(Beginning of Entries supplied)
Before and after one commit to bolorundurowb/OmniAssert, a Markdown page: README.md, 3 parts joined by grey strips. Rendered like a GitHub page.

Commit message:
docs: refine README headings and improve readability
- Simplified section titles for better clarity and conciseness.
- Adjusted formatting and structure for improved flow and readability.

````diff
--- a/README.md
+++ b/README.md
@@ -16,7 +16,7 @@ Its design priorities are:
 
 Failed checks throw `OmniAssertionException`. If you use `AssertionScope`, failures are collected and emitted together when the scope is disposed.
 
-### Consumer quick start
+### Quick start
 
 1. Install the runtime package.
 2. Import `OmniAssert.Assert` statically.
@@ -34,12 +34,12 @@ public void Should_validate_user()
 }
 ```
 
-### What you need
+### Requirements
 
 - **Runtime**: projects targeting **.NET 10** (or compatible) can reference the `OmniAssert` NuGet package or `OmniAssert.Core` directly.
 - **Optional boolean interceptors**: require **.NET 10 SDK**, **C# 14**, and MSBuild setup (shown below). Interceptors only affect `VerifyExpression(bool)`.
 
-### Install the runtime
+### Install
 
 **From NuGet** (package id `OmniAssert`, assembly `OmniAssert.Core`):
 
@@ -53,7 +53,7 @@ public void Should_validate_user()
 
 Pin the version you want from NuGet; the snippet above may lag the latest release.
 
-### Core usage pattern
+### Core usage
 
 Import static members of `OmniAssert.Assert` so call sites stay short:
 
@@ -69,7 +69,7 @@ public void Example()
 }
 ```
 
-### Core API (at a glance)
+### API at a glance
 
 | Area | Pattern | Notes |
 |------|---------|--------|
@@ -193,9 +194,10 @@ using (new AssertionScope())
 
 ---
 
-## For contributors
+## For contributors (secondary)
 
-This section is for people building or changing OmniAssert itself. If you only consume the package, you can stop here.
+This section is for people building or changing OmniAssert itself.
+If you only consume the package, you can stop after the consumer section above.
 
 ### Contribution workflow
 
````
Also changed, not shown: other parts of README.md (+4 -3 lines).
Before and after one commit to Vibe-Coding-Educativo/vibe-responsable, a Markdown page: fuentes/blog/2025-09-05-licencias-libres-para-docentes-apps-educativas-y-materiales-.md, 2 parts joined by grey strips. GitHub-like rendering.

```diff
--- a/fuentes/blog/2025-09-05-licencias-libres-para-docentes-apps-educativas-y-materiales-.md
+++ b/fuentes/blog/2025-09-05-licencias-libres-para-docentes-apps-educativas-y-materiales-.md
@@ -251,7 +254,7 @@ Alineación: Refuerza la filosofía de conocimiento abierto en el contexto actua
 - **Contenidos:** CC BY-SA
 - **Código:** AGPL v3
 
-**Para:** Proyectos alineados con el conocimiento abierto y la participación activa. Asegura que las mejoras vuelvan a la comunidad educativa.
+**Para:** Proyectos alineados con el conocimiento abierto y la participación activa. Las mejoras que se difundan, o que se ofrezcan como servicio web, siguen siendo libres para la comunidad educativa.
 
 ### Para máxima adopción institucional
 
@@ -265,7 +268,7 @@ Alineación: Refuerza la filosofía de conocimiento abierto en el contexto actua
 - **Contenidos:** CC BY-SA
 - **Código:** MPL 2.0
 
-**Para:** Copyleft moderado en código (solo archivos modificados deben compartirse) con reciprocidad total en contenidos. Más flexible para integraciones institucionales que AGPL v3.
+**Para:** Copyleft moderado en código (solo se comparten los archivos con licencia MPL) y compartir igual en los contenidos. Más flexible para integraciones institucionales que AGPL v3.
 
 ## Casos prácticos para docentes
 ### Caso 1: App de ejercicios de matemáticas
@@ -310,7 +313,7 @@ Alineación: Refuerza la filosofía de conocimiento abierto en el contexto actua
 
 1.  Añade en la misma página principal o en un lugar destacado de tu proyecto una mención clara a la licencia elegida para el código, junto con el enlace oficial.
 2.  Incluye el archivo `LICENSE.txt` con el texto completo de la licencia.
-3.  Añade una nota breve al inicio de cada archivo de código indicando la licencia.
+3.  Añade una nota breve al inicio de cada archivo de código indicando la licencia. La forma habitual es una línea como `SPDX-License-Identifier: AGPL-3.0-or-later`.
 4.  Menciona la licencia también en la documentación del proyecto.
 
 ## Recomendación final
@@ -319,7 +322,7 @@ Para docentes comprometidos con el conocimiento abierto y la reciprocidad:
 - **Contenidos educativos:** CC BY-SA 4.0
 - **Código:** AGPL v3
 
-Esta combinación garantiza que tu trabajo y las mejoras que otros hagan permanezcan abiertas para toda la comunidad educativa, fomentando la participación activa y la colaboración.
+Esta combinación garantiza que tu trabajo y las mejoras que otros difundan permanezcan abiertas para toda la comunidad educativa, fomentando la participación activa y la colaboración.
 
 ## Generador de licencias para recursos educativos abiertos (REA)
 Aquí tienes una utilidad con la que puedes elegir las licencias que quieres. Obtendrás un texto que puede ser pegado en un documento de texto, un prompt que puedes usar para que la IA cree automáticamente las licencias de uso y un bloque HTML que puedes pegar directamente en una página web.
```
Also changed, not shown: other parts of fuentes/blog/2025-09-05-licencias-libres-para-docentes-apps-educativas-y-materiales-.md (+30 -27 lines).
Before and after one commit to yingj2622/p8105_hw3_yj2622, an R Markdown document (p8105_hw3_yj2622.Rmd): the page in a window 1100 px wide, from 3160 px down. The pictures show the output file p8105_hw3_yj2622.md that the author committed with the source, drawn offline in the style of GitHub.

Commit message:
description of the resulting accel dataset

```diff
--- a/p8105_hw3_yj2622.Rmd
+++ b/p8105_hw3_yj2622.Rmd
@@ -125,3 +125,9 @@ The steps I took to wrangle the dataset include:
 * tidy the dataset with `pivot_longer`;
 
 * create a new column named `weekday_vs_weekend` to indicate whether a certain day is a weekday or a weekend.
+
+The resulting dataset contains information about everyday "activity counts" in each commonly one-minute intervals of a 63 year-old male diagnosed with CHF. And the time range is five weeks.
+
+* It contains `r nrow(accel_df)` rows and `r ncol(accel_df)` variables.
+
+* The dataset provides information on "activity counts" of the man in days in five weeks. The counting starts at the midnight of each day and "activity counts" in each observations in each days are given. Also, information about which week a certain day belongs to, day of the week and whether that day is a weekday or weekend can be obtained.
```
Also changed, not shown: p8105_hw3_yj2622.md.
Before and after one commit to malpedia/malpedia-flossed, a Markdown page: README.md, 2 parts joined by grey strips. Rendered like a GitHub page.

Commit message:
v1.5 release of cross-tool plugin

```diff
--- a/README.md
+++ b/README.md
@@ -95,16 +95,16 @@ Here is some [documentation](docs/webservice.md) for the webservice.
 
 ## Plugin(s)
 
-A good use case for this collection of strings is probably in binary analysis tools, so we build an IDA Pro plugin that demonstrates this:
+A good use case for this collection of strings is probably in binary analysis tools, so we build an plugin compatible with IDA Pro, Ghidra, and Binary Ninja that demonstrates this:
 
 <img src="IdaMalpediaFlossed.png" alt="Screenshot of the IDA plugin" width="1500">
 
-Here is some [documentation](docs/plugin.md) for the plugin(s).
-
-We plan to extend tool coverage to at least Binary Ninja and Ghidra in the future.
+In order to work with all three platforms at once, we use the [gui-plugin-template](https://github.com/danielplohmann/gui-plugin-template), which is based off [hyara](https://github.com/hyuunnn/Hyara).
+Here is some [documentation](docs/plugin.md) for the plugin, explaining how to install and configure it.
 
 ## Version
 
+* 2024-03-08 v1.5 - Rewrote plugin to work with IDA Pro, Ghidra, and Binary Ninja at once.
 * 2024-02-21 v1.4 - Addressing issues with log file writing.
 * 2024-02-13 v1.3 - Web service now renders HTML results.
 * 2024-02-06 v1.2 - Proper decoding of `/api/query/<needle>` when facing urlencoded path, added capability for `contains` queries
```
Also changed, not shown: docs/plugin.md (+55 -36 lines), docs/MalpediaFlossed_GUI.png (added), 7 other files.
(End of Entries supplied)
### Work task
Return every line of the preceding records in which the word "README" appears.

### Completed task
Before and after one commit to bolorundurowb/OmniAssert, a Markdown page: README.md, 3 parts joined by grey strips. Rendered like a GitHub page.
docs: refine README headings and improve readability
--- a/README.md
+++ b/README.md
Also changed, not shown: other parts of README.md (+4 -3 lines).
Before and after one commit to malpedia/malpedia-flossed, a Markdown page: README.md, 2 parts joined by grey strips. Rendered like a GitHub page.
--- a/README.md
+++ b/README.md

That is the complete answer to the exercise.